Then the couple departed to the home of the bride, where they are to live under the paternal roof. Throughout all the ceremony the lessons inculcated were concerning filial obedience, for the reign of the mother-in-law is supreme.
A part of this Russian colony came to Los Angeles about six months ago, but new arrivals are constantly added, for the account of their contentment and chances for prosperity has gone back to the friends in Transcaucasia, near the Turkish border.
For forty years these primitive people have endured persecution because of their peculiar religious faith. It is a brotherhood similar to that of our early Quakers.
Those red-bloused, bearded men who sat at that wedding feast and chanted psalms hour after hour, with tears rolling down their cheeks, have good cause for emotion.
One broad-chested fellow was especially overcome. He was thinking of the wife and little ones he had left behind when he, escaped across the frontier. For four years, against his religious principles, he had served in the czar's army. After a brief vacation granted him to see his family he was again commanded to go back to the army.

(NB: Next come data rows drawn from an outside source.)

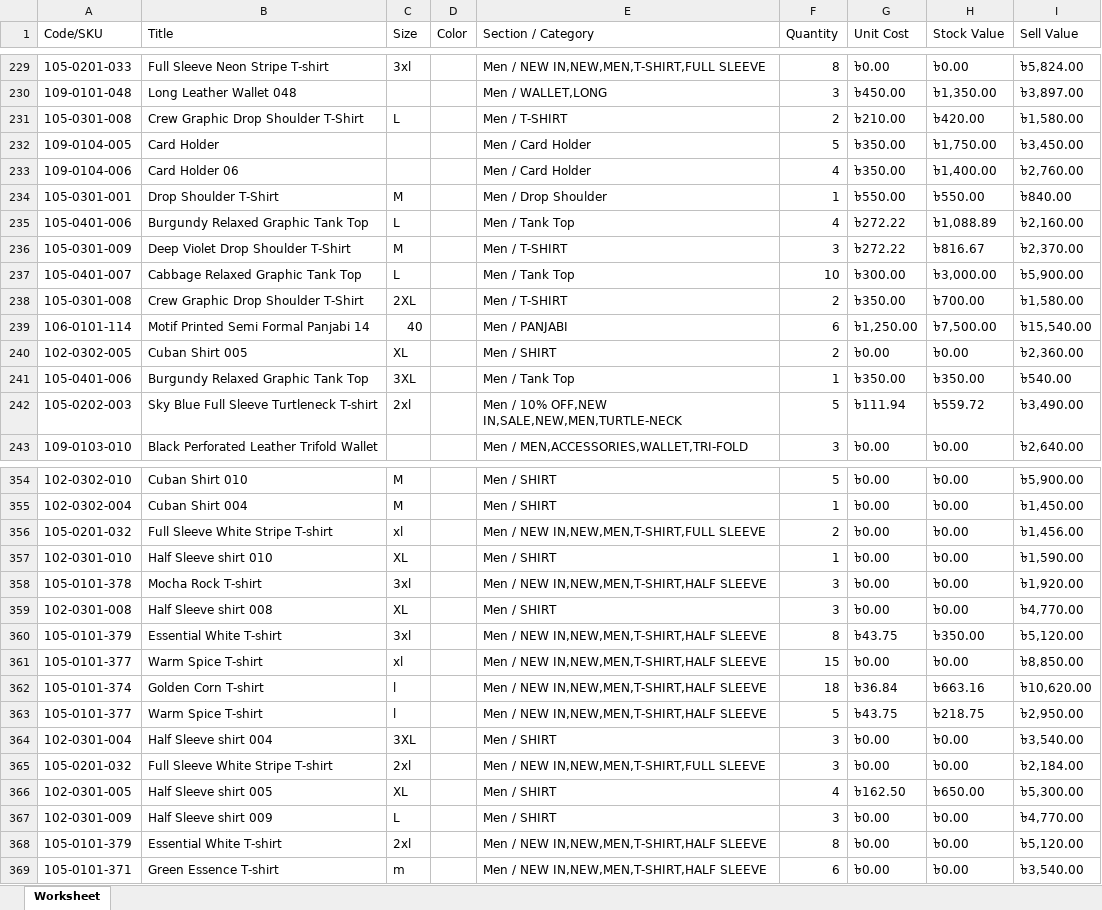
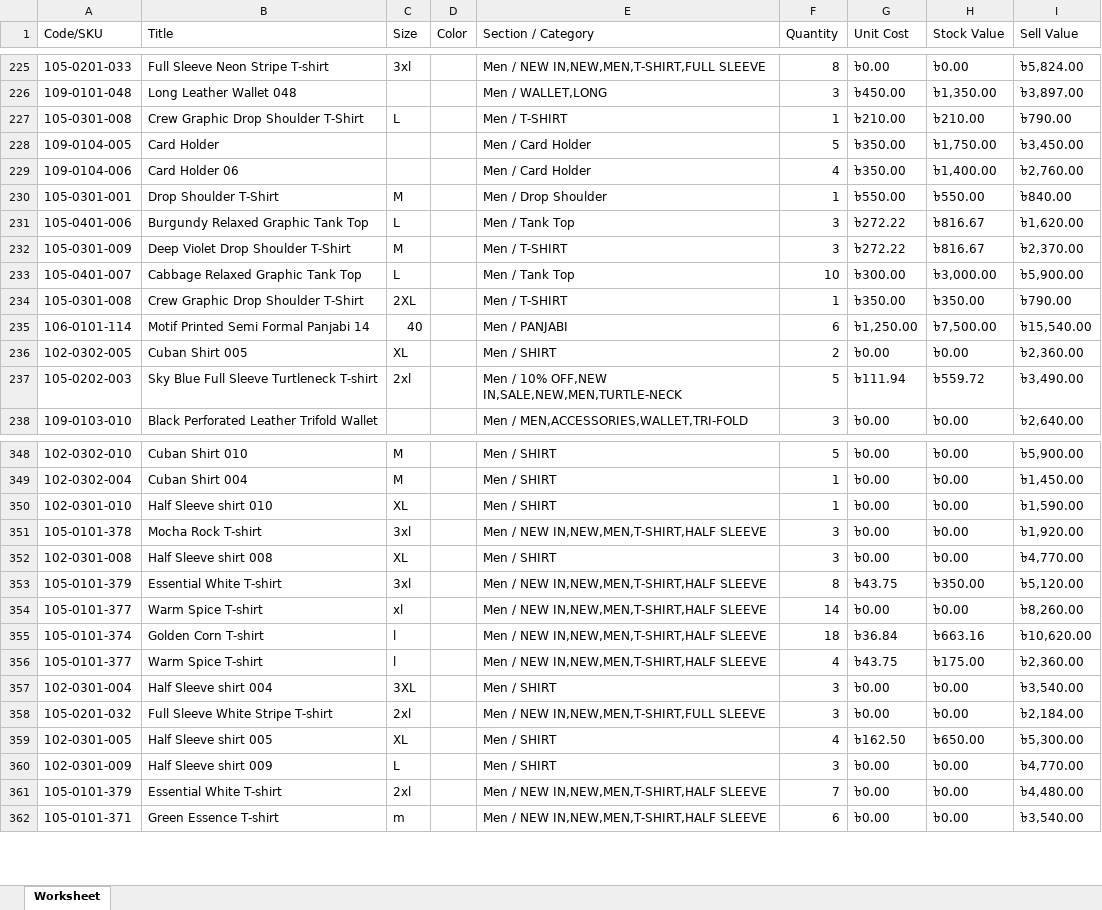
Before and after one commit to Sajid-ul-Islam/DEEN-OPS, an Excel workbook: src/inventory/Mir.xlsx, sheet Worksheet, drawn as a sheet; only a part is shown, gaps mark what is left out; values as stored, in another font and other column widths than the file's, no borders; removed rows and columns are numbered as before the commit, all else as after; the diff covers the shown part only; the diff names each change by its address in the sheet, - before the commit and + after, or states it on an @@ line.

```diff
--- a/src/inventory/Mir.xlsx (sheet Worksheet)
+++ b/src/inventory/Mir.xlsx (sheet Worksheet)
-F227 (Quantity): 2
+F227 (Quantity): 1
-H227 (Stock Value): ৳420.00
+H227 (Stock Value): ৳210.00
-I227 (Sell Value): ৳1,580.00
+I227 (Sell Value): ৳790.00
-F231 (Quantity): 4
+F231 (Quantity): 3
-H231 (Stock Value): ৳1,088.89
+H231 (Stock Value): ৳816.67
-I231 (Sell Value): ৳2,160.00
+I231 (Sell Value): ৳1,620.00
-F234 (Quantity): 2
+F234 (Quantity): 1
-H234 (Stock Value): ৳700.00
+H234 (Stock Value): ৳350.00
-I234 (Sell Value): ৳1,580.00
+I234 (Sell Value): ৳790.00
-row 241: 105-0401-006 | Burgundy Relaxed Graphic Tank Top | 3XL |  | Men / Tank Top | 1 | ৳350.00 | ৳350.00 | ৳540.00
-row 356: 105-0201-032 | Full Sleeve White Stripe T-shirt | xl |  | Men / NEW IN,NEW,MEN,T-SHIRT,FULL SLEEVE | 2 | ৳0.00 | ৳0.00 | ৳1,456.00
-F354 (Quantity): 15
+F354 (Quantity): 14
-I354 (Sell Value): ৳8,850.00
+I354 (Sell Value): ৳8,260.00
-F356 (Quantity): 5
+F356 (Quantity): 4
-H356 (Stock Value): ৳218.75
+H356 (Stock Value): ৳175.00
-I356 (Sell Value): ৳2,950.00
+I356 (Sell Value): ৳2,360.00
-F361 (Quantity): 8
+F361 (Quantity): 7
-I361 (Sell Value): ৳5,120.00
+I361 (Sell Value): ৳4,480.00
```
Also changed, not shown: 6 removed rows and 88 edited cells elsewhere in this sheet, src/inventory/Cum.xlsx, src/inventory/Syl.xlsx, 1 other file.
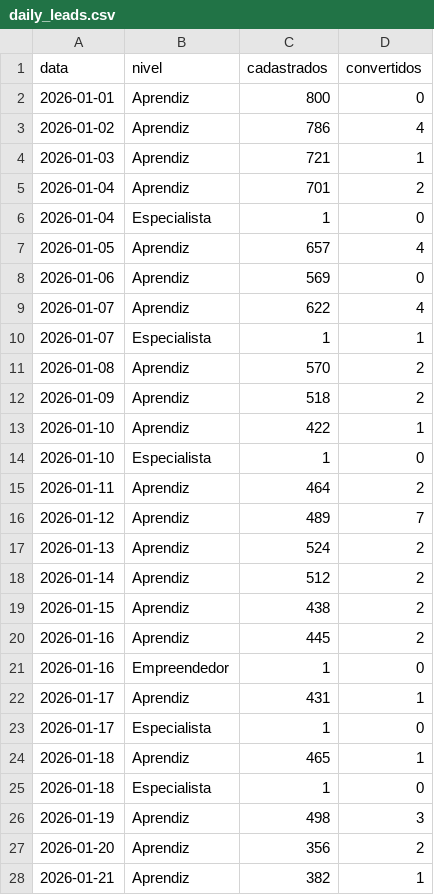
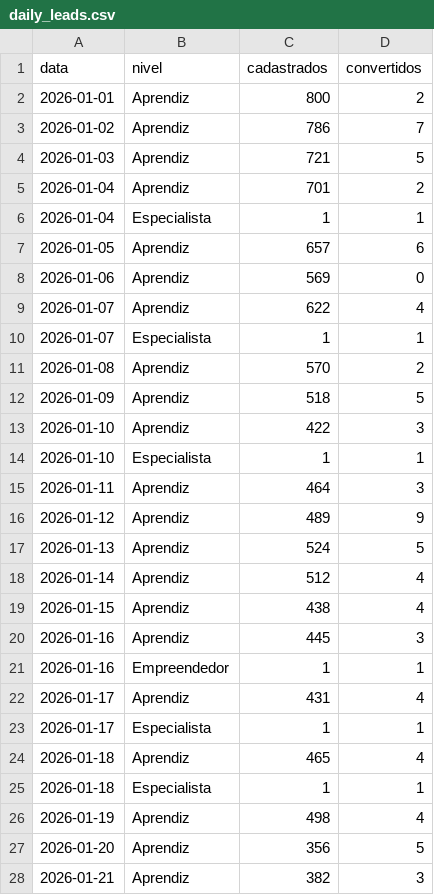
Before and after one commit to biancafnunes/resellers-grid, a CSV file: daily_leads.csv, drawn as a sheet; only a part is shown; the diff covers the shown part only.

Commit message:
fix: daily_leads convertidos = cohort real (sem restricao same-day)

```diff
--- a/daily_leads.csv
+++ b/daily_leads.csv
@@ -1,8 +1,8 @@
 data,nivel,cadastrados,convertidos
-2026-01-01,Aprendiz,800,0
-2026-01-02,Aprendiz,786,4
-2026-01-03,Aprendiz,721,1
+2026-01-01,Aprendiz,800,2
+2026-01-02,Aprendiz,786,7
+2026-01-03,Aprendiz,721,5
 2026-01-04,Aprendiz,701,2
-2026-01-04,Especialista,1,0
-2026-01-05,Aprendiz,657,4
+2026-01-04,Especialista,1,1
+2026-01-05,Aprendiz,657,6
 2026-01-06,Aprendiz,569,0
@@ -11,18 +11,18 @@ data,nivel,cadastrados,convertidos
 2026-01-08,Aprendiz,570,2
-2026-01-09,Aprendiz,518,2
-2026-01-10,Aprendiz,422,1
-2026-01-10,Especialista,1,0
-2026-01-11,Aprendiz,464,2
-2026-01-12,Aprendiz,489,7
-2026-01-13,Aprendiz,524,2
-2026-01-14,Aprendiz,512,2
-2026-01-15,Aprendiz,438,2
-2026-01-16,Aprendiz,445,2
-2026-01-16,Empreendedor,1,0
-2026-01-17,Aprendiz,431,1
-2026-01-17,Especialista,1,0
-2026-01-18,Aprendiz,465,1
-2026-01-18,Especialista,1,0
-2026-01-19,Aprendiz,498,3
-2026-01-20,Aprendiz,356,2
-2026-01-21,Aprendiz,382,1
+2026-01-09,Aprendiz,518,5
+2026-01-10,Aprendiz,422,3
+2026-01-10,Especialista,1,1
+2026-01-11,Aprendiz,464,3
+2026-01-12,Aprendiz,489,9
+2026-01-13,Aprendiz,524,5
+2026-01-14,Aprendiz,512,4
+2026-01-15,Aprendiz,438,4
+2026-01-16,Aprendiz,445,3
+2026-01-16,Empreendedor,1,1
+2026-01-17,Aprendiz,431,4
+2026-01-17,Especialista,1,1
+2026-01-18,Aprendiz,465,4
+2026-01-18,Especialista,1,1
+2026-01-19,Aprendiz,498,4
+2026-01-20,Aprendiz,356,5
+2026-01-21,Aprendiz,382,3
```
Also changed, not shown: 86 edited cells elsewhere in this file, 1 other file.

But there came to him a broadening of the skies, a vision of liberty, and instead of fighting the Japs before Port Arthur he is eating noodle soup in Los Angeles. But of the welfare of wife and children he knows nothing.
Another recent arrival, an athletic, black-bearded fellow, in a typical Russian dress, with his dark red blouse [tunic shirt, Russian: косоворотка : kosovorotka] belted by a cord of blue [Russian: пояс : poyas], is thinking sadly of the companion who fell wounded from the shot of a frontier guardsman as in company with two others he crossed the line that gave them freedom. The three men reached this country in safety, but whether their companion is dead or alive they do not know. Letters are frequently intercepted by the Russian government and communication is uncertain.
There are several families now en route to the Los Angeles colony, some detained at Hamburg and others in New York. It is expected that because of the wide-spread agitation now going on in Russia that there will be an exodus that will bring 2000* people of this brotherhood to California within the year. [* 1% of the number that will soon be announced in the national news.]
The new minister of the interior [Sviatopolk-Mirsky], who controls the granting of passports, is said to be much more liberal than the murdered von Plehve [July 1904] and the peasants are hopeful that immigration will be made easier for them. Necessarily, these people on their arrival here, are poor in this world's goods. Houses, lands and personal property if sold in Russia must be sold secretly. Frequently it is confiscated. Then the expense of transportation is very great.
Consequently, these Russian immigrants have not much money with which to establish, themselves here. But they are frugal and temperate, industrious and persevering, and with these thrifty habits are sure to make good citizens. They are looking for available land where a community may be founded and firmly believe that God has directed them to this country.
One of the hymns* they sing was written by a member of the brotherhood some forty years ago and it foretells their going forth to a far southern land where peace, plenty and prosperity awaits them. They are convinced that the prophecy is now being fulfilled and that the promised land is California.**
* Sionskii Pesennik, No. 326: Ne pora li tebe Sion, Upravlyat' sebya v pokhod.
** Due to the generous efforts of Demens, de Blumenthals, Cherbak and others to guide their settlement; though Pivovaroff will soon chose to move to Mexico.